The divide in the Henley neighborhoods is a micro example of the division in South Africa’s national communications landscape. The story pitted the deep concerns about ‘health and environmental consequences’ against the ‘benefits in cell reception (that) the (proposed Vodacom) mast could have for the nearby farming community and informal settlements.’
The construction of the tower is Vodacom’s response to ‘the growth in data traffic’, as (and if it is attributed to him), Vodacom spokesperson, Mr Byron Kennedy explained.
It is possible that the folks in Kalkgat, Disaneng and Vaalwater would relish the problem between GREAT health and GREAT mobile reception.

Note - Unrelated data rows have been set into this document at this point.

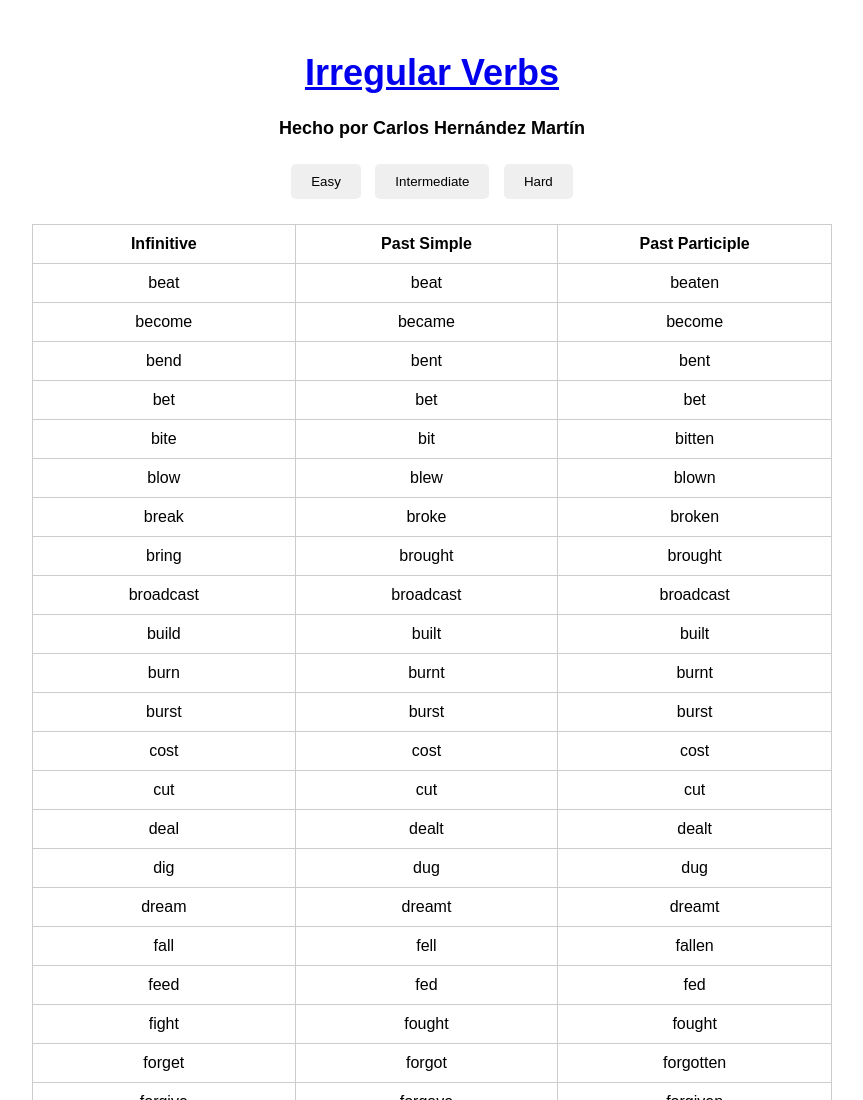
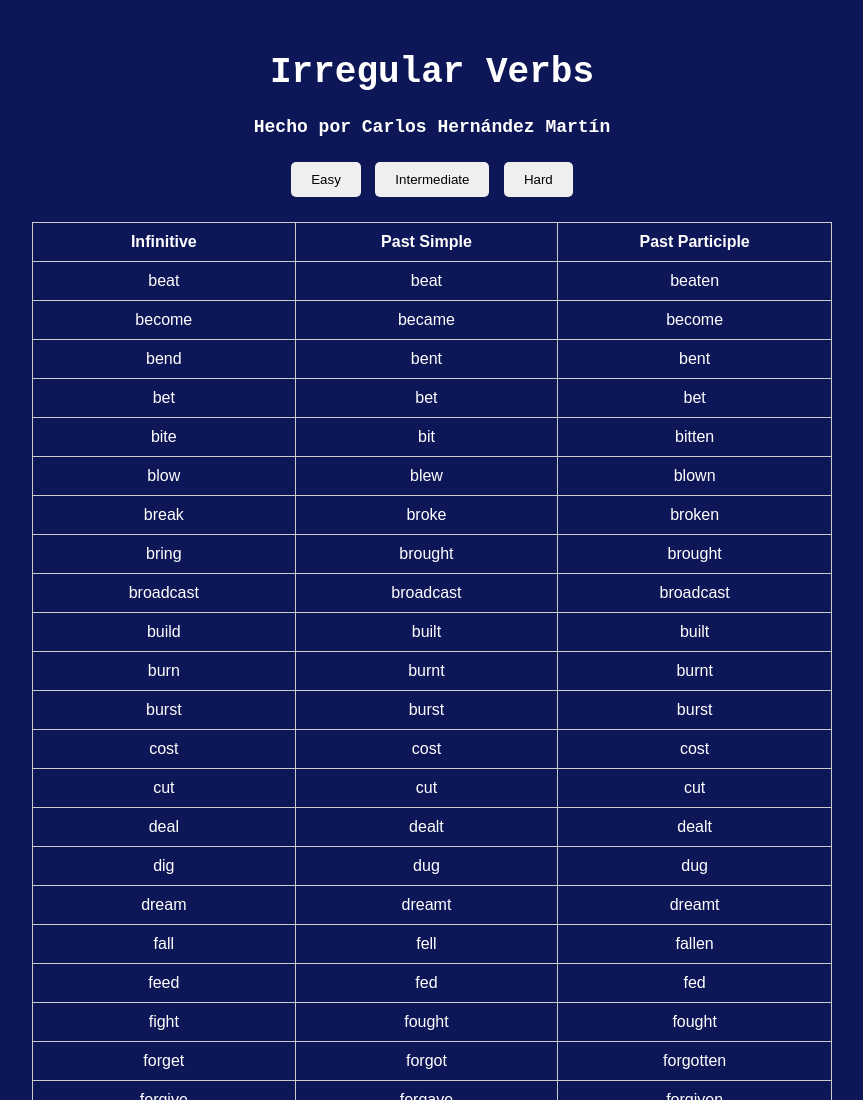
Before and after one commit to COYGCarlos/irregularverbs.github.io, a plain HTML site: page index.html in a window 1280 px wide. Shown: the top 1100 px of the page, without its empty margins (208-1071 px from the left). Drawn offline with Linux system fonts and the light colour scheme.

Commit message:
Update styles.css

```diff
--- a/styles.css
+++ b/styles.css
@@ -1,5 +1,5 @@
 body {
-    background-color: #white;
+    background-color: #0d1657;
     font-family: Arial, sans-serif;
 }
 
@@ -7,18 +7,27 @@ body {
     max-width: 800px;
     margin: 0 auto;
     padding: 20px;
-    background-color: white;
+    background-color: #0d1657;
     border-radius: 10px;
     text-align: center;
+    color: white;
+}
+
+/* Estilo para eliminar el subrayado de los enlaces */
+a {
+    text-decoration: none; /* Quita el subrayado */
+    color: white;
 }
 
 h1 {
     font-size: 36px;
+    font-family: 'Martian Mono', monospace;
 }
 
 h2 {
     font-size: 18px;
     margin-top: 10px;
+    font-family: 'Martian Mono', monospace;
 }
 
 .buttons {
```
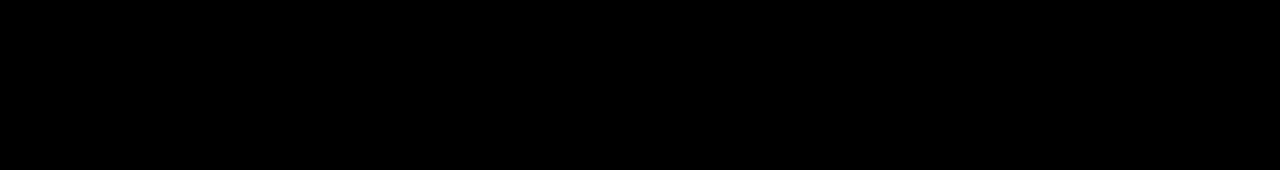
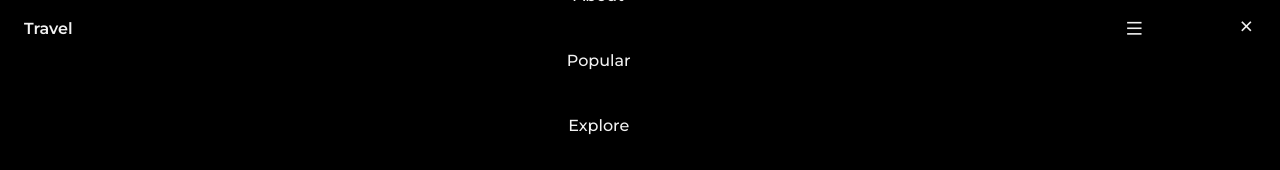
Before and after one commit to judithTamino/Travel-Website, a plain HTML site: page index.html in a window 1280 px wide. Drawn offline with nearby package versions, Linux system fonts and the light colour scheme.

Commit message:
header and nav

```diff
--- a/css/style.css
+++ b/css/style.css
@@ -116,9 +116,74 @@
   }
 
   /*=============== HEADER & NAV ===============*/
+  .header {
+    position: fixed;
+    width: 100%;
+    background-color: transparent;
+    top: 0;
+    left: 0;
+    z-index: var(--z-fixed);
+  }
+
+  .nav {
+    height: var(--header-height);
+    display: flex;
+    justify-content: space-between;
+    align-items: center;
+  }
+
+  .nav__logo {
+    color: var(--title-color);
+    font-family: var(--second-font);
+    font-weight: var(--font-semi-bold);
+  }
+
+  .nav__toggle,
+  .nav__close {
+    display: flex;
+    font-size: 1.2rem;
+    color: var(--title-color);
+    cursor: pointer;
+  }
+
    /* navigation for mobile devices  */
+   @media screen and (max-width: 1023px) {
+    .nav__menu {
+      position: fixed;
+      top: -100%;
+      left: 0;
+      background-color: hsla(0, 0%, 0%, .3);
+      width: 100%;
+      padding-block: 4rem;
+      backdrop-filter: blur(24px);
+      -webkit-backdrop-filter: blur(24px); /* for safari */
+      transition: all .4s;
+    }
+   }
+
+   .nav__list {
+    text-align: center;
+    display: flex;
+    flex-direction: column;
+    row-gap: 2.5rem;
+   }
+
+   .nav__link {
+    color: var(--title-color);
+    font-family: var(--second-font);
+    font-weight: var(--font-medium);
+   }
+
+   .nav__close {
+    position: absolute;
+    top: 1rem;
+    right: 1.5rem;
+   }
 
   /* show menu  */
+  .show-menu {
+    top: 0;
+  }
 
   /* add blur to header  */
 
--- a/index.html
+++ b/index.html
@@ -20,7 +20,43 @@
 </head>
 <body>
   <!--==================== HEADER ====================-->
-  <header class="header" id="header"></header>
+  <header class="header" id="header">
+    <nav class="nav container">
+      <a href="#" class="nav__logo">
+        Travel
+      </a>
+
+      <div class="nav__menu" id="nav-menu">
+        <ul class="nav__list">
+          <li class="nav__item">
+            <a href="#home" class="nav__link">Home</a>
+          </li>
+
+          <li class="nav__item">
+            <a href="#about" class="nav__link">About</a>
+          </li>
+
+          <li class="nav__item">
+            <a href="#popular" class="nav__link">Popular</a>
+          </li>
+
+          <li class="nav__item">
+            <a href="#explore" class="nav__link">Explore</a>
+          </li>
+        </ul>
+
+        <!-- close button -->
+        <div class="nav__close" id="nav-close">
+          <i class="ri-close-line"></i>
+        </div>
+      </div>
+
+      <!-- toggle button -->
+      <div class="nav__toggle" id="nav-toggle">
+        <i class="ri-menu-line"></i>
+      </div>
+    </nav>
+  </header>
 
   <!--==================== MAIN ====================-->
   <main class="main">
--- a/js/main.js
+++ b/js/main.js
@@ -0,0 +1,39 @@
+/*=============== SHOW MENU ===============*/
+const navMenu = document.getElementById('nav-menu'),
+  navToggle = document.getElementById('nav-toggle'),
+  navClose = document.getElementById('nav-close');
+
+/*===== SHOW =====*/
+// validate if exists
+if (navToggle)
+  navToggle.addEventListener('click', () => {
+    navMenu.classList.add('show-menu');
+  });
+
+/*===== HIDE =====*/
+// validate if exists
+if (navClose)
+  navClose.addEventListener('click', () => {
+    navMenu.classList.remove('show-menu');
+  });
+
+/*=============== REMOVE MENU MOBILE ===============*/
+const navLink = document.querySelectorAll('.nav__link')
+
+const linkAction = () =>{
+    const navMenu = document.getElementById('nav-menu')
+    // When we click on each nav__link, we remove the show-menu class
+    navMenu.classList.remove('show-menu')
+}
+navLink.forEach(n => n.addEventListener('click', linkAction))
+
+/*=============== ADD BLUR TO HEADER ===============*/
+
+
+/*=============== SHOW SCROLL UP ===============*/
+
+
+/*=============== SCROLL SECTIONS ACTIVE LINK ===============*/
+
+
+/*=============== SCROLL REVEAL ANIMATION ===============*/
```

It is so, however, that they have neither despite the fact that a priority exist in the country ‘to achieve universal service and access to ICTs by all South African citizens.’
Not all health or mobile reception are created equal despite the fact that the ‘growth in data traffic’, which Mr Kennedy so loftily spoke about, is equally or more so the case even in rural South Africa.